---- Dataset

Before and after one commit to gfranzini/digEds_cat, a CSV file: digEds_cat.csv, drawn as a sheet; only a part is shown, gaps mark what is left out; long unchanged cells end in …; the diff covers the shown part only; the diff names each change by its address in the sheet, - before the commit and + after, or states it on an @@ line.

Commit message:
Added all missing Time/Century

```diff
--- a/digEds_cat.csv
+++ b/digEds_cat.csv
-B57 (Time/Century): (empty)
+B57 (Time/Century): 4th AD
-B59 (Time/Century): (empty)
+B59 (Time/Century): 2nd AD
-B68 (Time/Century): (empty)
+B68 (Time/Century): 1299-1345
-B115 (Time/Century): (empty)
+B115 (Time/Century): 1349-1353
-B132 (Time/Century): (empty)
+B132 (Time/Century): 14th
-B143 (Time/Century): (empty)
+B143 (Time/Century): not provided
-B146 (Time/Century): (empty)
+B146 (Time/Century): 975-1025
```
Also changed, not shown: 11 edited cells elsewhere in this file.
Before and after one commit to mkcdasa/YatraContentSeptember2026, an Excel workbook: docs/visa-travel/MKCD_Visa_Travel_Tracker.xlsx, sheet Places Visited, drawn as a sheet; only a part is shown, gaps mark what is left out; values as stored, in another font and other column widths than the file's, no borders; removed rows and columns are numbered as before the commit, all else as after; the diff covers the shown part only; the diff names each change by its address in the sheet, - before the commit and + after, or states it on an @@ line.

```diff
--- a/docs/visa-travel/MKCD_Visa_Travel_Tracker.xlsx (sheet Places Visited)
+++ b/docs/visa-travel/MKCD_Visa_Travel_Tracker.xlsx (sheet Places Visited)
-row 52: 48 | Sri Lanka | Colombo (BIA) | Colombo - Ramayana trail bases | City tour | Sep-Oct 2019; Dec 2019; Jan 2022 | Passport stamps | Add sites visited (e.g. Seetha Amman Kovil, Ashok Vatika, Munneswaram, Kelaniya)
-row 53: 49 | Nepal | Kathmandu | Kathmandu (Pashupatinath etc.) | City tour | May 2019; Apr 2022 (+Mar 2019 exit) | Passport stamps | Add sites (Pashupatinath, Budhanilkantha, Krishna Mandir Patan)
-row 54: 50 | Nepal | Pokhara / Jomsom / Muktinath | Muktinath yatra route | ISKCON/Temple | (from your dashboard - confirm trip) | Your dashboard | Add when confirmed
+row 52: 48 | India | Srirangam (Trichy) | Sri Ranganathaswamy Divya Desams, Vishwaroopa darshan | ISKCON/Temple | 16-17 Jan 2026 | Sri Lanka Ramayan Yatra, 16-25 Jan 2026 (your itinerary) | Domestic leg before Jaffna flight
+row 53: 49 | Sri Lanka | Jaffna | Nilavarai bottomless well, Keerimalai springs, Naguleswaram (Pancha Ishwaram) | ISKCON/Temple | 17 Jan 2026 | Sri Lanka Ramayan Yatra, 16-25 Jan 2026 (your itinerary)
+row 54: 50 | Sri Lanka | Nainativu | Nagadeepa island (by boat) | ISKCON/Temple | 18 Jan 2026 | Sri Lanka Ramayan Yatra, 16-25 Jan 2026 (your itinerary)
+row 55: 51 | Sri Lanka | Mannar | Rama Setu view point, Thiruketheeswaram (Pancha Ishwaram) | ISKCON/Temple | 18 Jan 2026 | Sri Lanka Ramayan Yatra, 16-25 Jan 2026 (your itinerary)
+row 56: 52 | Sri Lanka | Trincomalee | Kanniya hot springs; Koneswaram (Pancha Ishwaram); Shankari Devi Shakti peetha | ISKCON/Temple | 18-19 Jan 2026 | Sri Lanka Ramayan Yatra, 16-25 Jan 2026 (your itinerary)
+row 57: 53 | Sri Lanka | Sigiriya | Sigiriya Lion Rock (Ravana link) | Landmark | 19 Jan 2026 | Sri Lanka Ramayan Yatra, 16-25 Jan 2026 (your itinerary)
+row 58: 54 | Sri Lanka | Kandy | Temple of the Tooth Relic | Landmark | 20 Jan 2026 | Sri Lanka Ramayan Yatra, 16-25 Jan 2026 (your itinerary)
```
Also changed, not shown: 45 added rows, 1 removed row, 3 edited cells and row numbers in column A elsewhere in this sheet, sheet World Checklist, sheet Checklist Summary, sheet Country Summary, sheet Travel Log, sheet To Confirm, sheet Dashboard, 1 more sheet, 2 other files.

--------

◆ **What needs to be done**
Output the records above precisely.

◆ **Task solution**
Before and after one commit to gfranzini/digEds_cat, a CSV file: digEds_cat.csv, drawn as a sheet; only a part is shown, gaps mark what is left out; long unchanged cells end in …; the diff covers the shown part only; the diff names each change by its address in the sheet, - before the commit and + after, or states it on an @@ line.

Commit message:
Added all missing Time/Century

```diff
--- a/digEds_cat.csv
+++ b/digEds_cat.csv
-B57 (Time/Century): (empty)
+B57 (Time/Century): 4th AD
-B59 (Time/Century): (empty)
+B59 (Time/Century): 2nd AD
-B68 (Time/Century): (empty)
+B68 (Time/Century): 1299-1345
-B115 (Time/Century): (empty)
+B115 (Time/Century): 1349-1353
-B132 (Time/Century): (empty)
+B132 (Time/Century): 14th
-B143 (Time/Century): (empty)
+B143 (Time/Century): not provided
-B146 (Time/Century): (empty)
+B146 (Time/Century): 975-1025
```
Also changed, not shown: 11 edited cells elsewhere in this file.
Before and after one commit to mkcdasa/YatraContentSeptember2026, an Excel workbook: docs/visa-travel/MKCD_Visa_Travel_Tracker.xlsx, sheet Places Visited, drawn as a sheet; only a part is shown, gaps mark what is left out; values as stored, in another font and other column widths than the file's, no borders; removed rows and columns are numbered as before the commit, all else as after; the diff covers the shown part only; the diff names each change by its address in the sheet, - before the commit and + after, or states it on an @@ line.

```diff
--- a/docs/visa-travel/MKCD_Visa_Travel_Tracker.xlsx (sheet Places Visited)
+++ b/docs/visa-travel/MKCD_Visa_Travel_Tracker.xlsx (sheet Places Visited)
-row 52: 48 | Sri Lanka | Colombo (BIA) | Colombo - Ramayana trail bases | City tour | Sep-Oct 2019; Dec 2019; Jan 2022 | Passport stamps | Add sites visited (e.g. Seetha Amman Kovil, Ashok Vatika, Munneswaram, Kelaniya)
-row 53: 49 | Nepal | Kathmandu | Kathmandu (Pashupatinath etc.) | City tour | May 2019; Apr 2022 (+Mar 2019 exit) | Passport stamps | Add sites (Pashupatinath, Budhanilkantha, Krishna Mandir Patan)
-row 54: 50 | Nepal | Pokhara / Jomsom / Muktinath | Muktinath yatra route | ISKCON/Temple | (from your dashboard - confirm trip) | Your dashboard | Add when confirmed
+row 52: 48 | India | Srirangam (Trichy) | Sri Ranganathaswamy Divya Desams, Vishwaroopa darshan | ISKCON/Temple | 16-17 Jan 2026 | Sri Lanka Ramayan Yatra, 16-25 Jan 2026 (your itinerary) | Domestic leg before Jaffna flight
+row 53: 49 | Sri Lanka | Jaffna | Nilavarai bottomless well, Keerimalai springs, Naguleswaram (Pancha Ishwaram) | ISKCON/Temple | 17 Jan 2026 | Sri Lanka Ramayan Yatra, 16-25 Jan 2026 (your itinerary)
+row 54: 50 | Sri Lanka | Nainativu | Nagadeepa island (by boat) | ISKCON/Temple | 18 Jan 2026 | Sri Lanka Ramayan Yatra, 16-25 Jan 2026 (your itinerary)
+row 55: 51 | Sri Lanka | Mannar | Rama Setu view point, Thiruketheeswaram (Pancha Ishwaram) | ISKCON/Temple | 18 Jan 2026 | Sri Lanka Ramayan Yatra, 16-25 Jan 2026 (your itinerary)
+row 56: 52 | Sri Lanka | Trincomalee | Kanniya hot springs; Koneswaram (Pancha Ishwaram); Shankari Devi Shakti peetha | ISKCON/Temple | 18-19 Jan 2026 | Sri Lanka Ramayan Yatra, 16-25 Jan 2026 (your itinerary)
+row 57: 53 | Sri Lanka | Sigiriya | Sigiriya Lion Rock (Ravana link) | Landmark | 19 Jan 2026 | Sri Lanka Ramayan Yatra, 16-25 Jan 2026 (your itinerary)
+row 58: 54 | Sri Lanka | Kandy | Temple of the Tooth Relic | Landmark | 20 Jan 2026 | Sri Lanka Ramayan Yatra, 16-25 Jan 2026 (your itinerary)
```
Also changed, not shown: 45 added rows, 1 removed row, 3 edited cells and row numbers in column A elsewhere in this sheet, sheet World Checklist, sheet Checklist Summary, sheet Country Summary, sheet Travel Log, sheet To Confirm, sheet Dashboard, 1 more sheet, 2 other files.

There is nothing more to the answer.